▶ _Data to use_:
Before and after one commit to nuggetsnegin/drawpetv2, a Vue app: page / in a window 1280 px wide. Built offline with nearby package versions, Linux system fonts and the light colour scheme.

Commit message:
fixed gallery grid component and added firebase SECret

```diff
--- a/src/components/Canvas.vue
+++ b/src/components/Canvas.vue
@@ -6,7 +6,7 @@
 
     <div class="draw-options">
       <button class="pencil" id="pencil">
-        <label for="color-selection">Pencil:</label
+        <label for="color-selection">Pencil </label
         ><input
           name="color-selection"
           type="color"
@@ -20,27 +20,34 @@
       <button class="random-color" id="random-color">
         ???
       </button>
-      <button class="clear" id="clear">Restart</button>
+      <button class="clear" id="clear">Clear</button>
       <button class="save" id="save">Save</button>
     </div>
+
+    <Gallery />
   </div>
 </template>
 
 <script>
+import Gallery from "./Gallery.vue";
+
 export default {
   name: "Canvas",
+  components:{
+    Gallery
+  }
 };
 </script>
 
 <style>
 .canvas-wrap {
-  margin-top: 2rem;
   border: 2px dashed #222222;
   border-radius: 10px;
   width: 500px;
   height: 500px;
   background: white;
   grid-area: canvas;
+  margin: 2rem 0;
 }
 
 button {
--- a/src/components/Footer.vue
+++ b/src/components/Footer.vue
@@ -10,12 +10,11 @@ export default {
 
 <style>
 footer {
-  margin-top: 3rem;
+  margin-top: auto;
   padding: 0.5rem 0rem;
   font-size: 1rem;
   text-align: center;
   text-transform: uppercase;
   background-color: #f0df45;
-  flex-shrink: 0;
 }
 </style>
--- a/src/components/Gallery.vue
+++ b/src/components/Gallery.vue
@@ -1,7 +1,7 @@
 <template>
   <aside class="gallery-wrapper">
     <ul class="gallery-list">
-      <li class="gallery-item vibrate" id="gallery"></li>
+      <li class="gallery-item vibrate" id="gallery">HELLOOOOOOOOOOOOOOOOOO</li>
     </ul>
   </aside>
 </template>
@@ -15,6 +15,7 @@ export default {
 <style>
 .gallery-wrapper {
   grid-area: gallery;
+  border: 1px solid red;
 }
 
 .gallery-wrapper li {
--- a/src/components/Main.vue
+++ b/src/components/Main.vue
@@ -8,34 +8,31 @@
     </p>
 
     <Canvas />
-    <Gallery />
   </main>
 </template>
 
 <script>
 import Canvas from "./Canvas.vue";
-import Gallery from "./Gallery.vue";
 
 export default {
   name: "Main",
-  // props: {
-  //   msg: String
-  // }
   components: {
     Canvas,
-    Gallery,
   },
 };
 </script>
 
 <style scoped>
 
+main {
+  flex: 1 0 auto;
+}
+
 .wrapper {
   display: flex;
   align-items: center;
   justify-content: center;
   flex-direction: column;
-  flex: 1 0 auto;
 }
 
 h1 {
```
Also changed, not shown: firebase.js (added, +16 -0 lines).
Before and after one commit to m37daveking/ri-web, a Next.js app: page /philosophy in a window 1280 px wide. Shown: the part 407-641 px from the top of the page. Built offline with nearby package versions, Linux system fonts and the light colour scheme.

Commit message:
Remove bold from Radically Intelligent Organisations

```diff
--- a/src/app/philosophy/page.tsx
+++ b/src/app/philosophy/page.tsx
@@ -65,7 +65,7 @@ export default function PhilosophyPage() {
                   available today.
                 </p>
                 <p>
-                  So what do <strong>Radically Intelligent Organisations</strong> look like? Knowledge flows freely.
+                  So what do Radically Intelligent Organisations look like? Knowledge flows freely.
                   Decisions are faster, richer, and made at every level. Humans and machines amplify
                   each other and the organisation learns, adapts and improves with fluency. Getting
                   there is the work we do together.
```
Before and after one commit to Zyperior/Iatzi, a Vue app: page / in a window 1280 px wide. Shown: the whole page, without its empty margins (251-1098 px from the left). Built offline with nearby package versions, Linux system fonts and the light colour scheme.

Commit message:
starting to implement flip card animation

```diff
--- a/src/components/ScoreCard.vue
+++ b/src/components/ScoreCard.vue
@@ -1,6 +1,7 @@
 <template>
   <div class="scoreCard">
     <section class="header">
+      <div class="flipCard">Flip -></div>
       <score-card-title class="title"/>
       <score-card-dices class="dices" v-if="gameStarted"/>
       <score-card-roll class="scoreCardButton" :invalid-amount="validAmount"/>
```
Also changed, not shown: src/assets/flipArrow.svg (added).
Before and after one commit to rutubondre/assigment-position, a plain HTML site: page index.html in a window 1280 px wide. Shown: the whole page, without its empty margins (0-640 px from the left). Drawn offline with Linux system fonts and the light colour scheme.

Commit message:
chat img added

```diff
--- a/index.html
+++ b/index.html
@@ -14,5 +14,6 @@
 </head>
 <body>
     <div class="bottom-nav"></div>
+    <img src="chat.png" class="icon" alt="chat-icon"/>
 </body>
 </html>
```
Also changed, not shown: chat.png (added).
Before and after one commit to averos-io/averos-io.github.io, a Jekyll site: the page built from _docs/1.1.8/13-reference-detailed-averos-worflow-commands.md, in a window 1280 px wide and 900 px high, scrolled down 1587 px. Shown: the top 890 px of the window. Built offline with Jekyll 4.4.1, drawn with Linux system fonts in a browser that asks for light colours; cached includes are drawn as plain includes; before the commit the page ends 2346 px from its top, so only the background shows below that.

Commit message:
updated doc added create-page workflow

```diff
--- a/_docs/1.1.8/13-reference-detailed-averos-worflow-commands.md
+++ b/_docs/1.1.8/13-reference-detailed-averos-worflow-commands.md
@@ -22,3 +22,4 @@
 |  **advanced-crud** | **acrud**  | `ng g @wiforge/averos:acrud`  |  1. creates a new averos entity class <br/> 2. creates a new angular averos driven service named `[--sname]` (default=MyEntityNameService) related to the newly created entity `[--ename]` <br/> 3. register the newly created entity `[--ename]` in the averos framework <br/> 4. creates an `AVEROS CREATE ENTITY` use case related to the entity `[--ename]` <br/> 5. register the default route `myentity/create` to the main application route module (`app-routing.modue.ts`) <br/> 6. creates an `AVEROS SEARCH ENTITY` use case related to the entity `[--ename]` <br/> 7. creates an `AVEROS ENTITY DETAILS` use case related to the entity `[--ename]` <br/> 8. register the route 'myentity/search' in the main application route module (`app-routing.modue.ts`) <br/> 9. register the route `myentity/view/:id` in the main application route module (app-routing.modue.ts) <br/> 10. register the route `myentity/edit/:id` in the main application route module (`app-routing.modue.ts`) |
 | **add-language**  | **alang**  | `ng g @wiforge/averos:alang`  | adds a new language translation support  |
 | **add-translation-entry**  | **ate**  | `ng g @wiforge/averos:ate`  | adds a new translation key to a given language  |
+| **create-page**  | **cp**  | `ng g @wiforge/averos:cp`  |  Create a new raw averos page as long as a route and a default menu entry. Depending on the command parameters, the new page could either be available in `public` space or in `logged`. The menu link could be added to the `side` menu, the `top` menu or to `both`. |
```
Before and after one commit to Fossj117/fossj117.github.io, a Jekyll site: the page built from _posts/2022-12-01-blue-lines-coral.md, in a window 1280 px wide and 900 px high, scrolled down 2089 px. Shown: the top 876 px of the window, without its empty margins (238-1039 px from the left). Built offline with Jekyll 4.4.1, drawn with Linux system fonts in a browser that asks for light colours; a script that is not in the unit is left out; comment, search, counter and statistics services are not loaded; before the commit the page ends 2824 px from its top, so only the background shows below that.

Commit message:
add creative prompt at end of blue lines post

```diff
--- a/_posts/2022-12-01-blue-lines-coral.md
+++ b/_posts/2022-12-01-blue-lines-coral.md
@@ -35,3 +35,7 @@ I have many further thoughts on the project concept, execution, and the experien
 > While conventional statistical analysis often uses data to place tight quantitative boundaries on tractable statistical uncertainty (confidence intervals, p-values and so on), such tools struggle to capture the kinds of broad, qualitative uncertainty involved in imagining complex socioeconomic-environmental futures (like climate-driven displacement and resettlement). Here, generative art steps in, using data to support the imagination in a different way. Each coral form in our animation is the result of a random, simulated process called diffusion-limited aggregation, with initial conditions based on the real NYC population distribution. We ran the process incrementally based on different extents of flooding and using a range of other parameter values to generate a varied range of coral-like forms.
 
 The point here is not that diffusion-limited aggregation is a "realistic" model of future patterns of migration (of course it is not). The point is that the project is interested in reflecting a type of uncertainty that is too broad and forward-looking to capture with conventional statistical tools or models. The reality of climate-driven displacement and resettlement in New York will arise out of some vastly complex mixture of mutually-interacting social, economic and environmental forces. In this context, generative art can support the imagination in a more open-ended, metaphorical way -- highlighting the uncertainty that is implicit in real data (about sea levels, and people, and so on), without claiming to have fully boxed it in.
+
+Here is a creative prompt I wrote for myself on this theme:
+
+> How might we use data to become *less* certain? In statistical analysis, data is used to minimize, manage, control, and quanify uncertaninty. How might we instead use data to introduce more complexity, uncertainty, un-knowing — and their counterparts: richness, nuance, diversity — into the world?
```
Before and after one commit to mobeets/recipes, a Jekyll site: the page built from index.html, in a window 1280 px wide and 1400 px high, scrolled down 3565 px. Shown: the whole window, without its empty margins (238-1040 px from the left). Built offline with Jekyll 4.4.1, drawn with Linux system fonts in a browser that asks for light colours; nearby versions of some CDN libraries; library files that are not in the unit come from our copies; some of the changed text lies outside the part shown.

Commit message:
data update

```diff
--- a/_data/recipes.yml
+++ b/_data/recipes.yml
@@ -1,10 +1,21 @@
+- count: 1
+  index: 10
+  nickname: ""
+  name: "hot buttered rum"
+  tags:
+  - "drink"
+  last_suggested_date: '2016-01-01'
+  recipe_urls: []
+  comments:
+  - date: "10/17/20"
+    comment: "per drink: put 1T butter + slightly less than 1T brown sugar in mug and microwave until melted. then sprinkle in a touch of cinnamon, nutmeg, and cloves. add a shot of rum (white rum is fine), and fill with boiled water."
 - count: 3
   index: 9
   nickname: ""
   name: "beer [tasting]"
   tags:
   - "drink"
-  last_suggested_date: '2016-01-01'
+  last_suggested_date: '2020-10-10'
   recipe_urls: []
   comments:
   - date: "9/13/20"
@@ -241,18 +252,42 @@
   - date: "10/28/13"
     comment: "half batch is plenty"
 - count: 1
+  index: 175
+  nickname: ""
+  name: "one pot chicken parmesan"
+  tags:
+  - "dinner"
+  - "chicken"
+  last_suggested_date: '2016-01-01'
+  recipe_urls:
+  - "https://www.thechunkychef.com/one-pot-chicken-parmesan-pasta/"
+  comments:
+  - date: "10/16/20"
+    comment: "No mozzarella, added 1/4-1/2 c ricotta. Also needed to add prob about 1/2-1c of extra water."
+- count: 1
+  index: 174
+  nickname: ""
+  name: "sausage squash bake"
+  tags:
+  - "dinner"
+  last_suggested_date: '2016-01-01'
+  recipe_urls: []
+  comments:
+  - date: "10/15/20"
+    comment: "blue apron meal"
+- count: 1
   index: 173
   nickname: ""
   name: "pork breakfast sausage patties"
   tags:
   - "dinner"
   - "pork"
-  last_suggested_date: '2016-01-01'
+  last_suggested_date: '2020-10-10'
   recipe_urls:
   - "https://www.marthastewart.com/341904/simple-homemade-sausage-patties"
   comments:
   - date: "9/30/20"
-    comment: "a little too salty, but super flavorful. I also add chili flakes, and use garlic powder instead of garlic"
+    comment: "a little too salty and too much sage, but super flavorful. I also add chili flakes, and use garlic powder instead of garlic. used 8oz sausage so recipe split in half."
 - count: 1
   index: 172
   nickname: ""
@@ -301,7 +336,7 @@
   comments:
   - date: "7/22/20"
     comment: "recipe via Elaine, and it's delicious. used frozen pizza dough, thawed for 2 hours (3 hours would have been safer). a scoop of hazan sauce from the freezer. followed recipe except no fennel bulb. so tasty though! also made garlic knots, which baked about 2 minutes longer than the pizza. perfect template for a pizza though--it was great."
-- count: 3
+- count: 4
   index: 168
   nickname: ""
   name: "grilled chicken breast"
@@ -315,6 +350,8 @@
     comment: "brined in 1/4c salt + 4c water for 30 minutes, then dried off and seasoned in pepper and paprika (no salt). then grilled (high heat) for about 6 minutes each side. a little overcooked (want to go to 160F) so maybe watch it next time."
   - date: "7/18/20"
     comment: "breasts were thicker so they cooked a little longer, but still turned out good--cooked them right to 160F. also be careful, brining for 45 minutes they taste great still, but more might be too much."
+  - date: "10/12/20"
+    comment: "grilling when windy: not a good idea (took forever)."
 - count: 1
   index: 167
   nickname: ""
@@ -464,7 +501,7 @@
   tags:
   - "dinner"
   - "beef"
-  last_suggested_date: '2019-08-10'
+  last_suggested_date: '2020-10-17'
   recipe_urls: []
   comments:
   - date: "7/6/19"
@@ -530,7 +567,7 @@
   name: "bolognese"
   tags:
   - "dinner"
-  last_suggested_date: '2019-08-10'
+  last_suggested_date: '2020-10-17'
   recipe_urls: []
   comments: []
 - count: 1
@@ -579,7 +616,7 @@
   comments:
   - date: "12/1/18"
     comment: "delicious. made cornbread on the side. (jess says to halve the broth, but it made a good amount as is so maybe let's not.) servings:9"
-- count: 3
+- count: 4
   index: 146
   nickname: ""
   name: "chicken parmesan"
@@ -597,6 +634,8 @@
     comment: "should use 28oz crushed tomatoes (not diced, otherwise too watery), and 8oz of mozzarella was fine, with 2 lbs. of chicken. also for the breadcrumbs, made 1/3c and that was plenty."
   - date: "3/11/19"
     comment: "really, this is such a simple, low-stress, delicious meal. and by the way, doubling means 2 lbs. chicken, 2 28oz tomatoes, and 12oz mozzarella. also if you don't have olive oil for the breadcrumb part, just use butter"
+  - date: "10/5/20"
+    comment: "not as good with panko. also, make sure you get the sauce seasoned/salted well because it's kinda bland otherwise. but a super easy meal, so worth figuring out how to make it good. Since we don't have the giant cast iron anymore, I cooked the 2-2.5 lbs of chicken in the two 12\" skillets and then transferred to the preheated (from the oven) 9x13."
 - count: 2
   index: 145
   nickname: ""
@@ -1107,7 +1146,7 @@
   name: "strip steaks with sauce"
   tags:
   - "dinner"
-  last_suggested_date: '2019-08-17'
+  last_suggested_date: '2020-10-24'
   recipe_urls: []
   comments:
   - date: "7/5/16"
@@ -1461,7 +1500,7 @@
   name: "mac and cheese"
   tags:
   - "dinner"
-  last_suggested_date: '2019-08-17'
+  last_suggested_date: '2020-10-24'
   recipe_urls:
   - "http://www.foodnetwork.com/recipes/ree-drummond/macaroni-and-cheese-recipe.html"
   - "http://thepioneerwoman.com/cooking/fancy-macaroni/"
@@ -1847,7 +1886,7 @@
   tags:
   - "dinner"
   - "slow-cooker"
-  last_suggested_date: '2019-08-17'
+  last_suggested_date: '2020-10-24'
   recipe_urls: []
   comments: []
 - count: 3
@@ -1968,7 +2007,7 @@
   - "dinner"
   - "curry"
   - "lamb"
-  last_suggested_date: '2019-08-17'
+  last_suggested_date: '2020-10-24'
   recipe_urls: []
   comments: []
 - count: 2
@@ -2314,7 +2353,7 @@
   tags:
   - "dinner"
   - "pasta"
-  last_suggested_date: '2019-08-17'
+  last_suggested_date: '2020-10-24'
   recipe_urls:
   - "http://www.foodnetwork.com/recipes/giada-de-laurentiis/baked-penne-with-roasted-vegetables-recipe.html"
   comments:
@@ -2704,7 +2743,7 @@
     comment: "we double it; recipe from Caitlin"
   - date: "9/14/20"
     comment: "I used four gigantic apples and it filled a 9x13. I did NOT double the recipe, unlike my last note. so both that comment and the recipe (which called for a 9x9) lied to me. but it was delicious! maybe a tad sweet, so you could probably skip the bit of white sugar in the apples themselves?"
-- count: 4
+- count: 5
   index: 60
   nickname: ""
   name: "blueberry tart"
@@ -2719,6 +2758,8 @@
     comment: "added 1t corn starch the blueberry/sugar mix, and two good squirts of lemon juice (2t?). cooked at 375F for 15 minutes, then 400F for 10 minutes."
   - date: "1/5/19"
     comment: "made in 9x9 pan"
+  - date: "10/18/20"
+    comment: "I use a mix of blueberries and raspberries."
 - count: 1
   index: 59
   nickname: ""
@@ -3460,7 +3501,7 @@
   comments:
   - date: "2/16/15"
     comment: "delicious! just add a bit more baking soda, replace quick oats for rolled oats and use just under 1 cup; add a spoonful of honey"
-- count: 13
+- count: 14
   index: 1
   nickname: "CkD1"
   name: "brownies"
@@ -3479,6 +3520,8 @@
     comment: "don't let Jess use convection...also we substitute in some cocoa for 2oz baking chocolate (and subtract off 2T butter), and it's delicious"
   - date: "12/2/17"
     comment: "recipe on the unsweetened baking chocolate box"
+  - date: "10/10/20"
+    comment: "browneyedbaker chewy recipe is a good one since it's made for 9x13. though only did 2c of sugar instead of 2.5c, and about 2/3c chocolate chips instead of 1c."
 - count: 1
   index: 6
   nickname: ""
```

▶ _Exercise instructions_:
Using the listing above, list every line in which the string "nearby" occurs.

▶ _Result of this exercise_:
Before and after one commit to nuggetsnegin/drawpetv2, a Vue app: page / in a window 1280 px wide. Built offline with nearby package versions, Linux system fonts and the light colour scheme.
Before and after one commit to m37daveking/ri-web, a Next.js app: page /philosophy in a window 1280 px wide. Shown: the part 407-641 px from the top of the page. Built offline with nearby package versions, Linux system fonts and the light colour scheme.
Before and after one commit to Zyperior/Iatzi, a Vue app: page / in a window 1280 px wide. Shown: the whole page, without its empty margins (251-1098 px from the left). Built offline with nearby package versions, Linux system fonts and the light colour scheme.
Before and after one commit to mobeets/recipes, a Jekyll site: the page built from index.html, in a window 1280 px wide and 1400 px high, scrolled down 3565 px. Shown: the whole window, without its empty margins (238-1040 px from the left). Built offline with Jekyll 4.4.1, drawn with Linux system fonts in a browser that asks for light colours; nearby versions of some CDN libraries; library files that are not in the unit come from our copies; some of the changed text lies outside the part shown.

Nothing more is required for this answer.